Why do I give a rip about drones and real estate? Two words; situational awareness. The view from a drone, either streamed video or photographs, can give incident commanders an invaluable 4D perspective of the fireground. I found one guy in Detroit who has a YouTube channel with a bunch of fireground videos shot from his drone. It looks like he has a relationship with the Detroit Fire Department, and in this unique perspective of a hazmat incident some of the firefighters even wave at the drone as it flies by. In another video of a vacant building fire you can clearly see the ineffectiveness of unmanned ladder pipe master streams. The company officers and commanders could have used this view to adjust their aim.

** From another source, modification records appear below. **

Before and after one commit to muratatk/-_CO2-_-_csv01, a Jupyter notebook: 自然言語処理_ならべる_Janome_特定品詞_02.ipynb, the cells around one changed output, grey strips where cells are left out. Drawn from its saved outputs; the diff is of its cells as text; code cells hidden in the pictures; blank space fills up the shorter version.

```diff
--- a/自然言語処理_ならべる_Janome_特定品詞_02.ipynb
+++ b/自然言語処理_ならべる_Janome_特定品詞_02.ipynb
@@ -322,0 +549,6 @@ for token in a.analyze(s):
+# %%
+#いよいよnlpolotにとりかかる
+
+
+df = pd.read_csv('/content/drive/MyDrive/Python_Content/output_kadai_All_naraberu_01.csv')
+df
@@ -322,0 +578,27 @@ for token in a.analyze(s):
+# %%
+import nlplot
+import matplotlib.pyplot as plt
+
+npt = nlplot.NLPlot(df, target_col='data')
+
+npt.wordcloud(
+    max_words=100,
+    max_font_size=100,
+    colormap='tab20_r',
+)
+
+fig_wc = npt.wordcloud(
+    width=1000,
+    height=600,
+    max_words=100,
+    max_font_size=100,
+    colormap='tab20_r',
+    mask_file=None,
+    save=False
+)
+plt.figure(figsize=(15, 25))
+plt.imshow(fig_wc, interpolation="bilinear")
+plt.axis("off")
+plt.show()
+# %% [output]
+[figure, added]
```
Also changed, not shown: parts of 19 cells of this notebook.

Do I think fire departments will embrace UAV technology anytime soon? Nope. Why not? Simple – manpower and money. Drones are not “fire and forget” technology. They need a pilot. Fire departments struggle with keeping three person crews and fire stations open. The luxury of having a firefighter standing around piloting a UAV at an incident is something most departments simply cannot afford. Second,
they are not cheap. Wait, strike that. Actually, there are versions that are very cheap. However, I’m guessing the future drones designed for the fire service will be pretty pricey, especially the ones with infrared (FLIR) technology. Given the long term realities of manpower and budget cuts, most departments will continue to spend money on the basics, and UAV’s are certainly not yet considered a basic tool.
But wait, help is coming. Today, companies offer drone services for a myriad of different situations, security, search and rescue, real estate sales, cinematography, land surveying and crop monitoring. Last week Gerald Baron blogged about the use of drones for emergency response, and included a link to a great presentation by a couple of guys talking about the use of vetted volunteers to operate drones during emergencies. Kind of like the ARES/RACES radio guys, only I like the acronym- DEVO’s (Drone Emergency Volunteer Operators).
It behooves emergency managers and chiefs to find out now if drone video services and/or amateur drone operators (like Gerald) are locally available for hire, or willing to volunteer their time and equipment during emergencies. Trust me, in the future these guys are going to show up anyway, buzzing their camera gnats around the incident scene and later uploading the video on YouTube. It would be a shame to not have this resource immediately available for our responders as the event unfolds.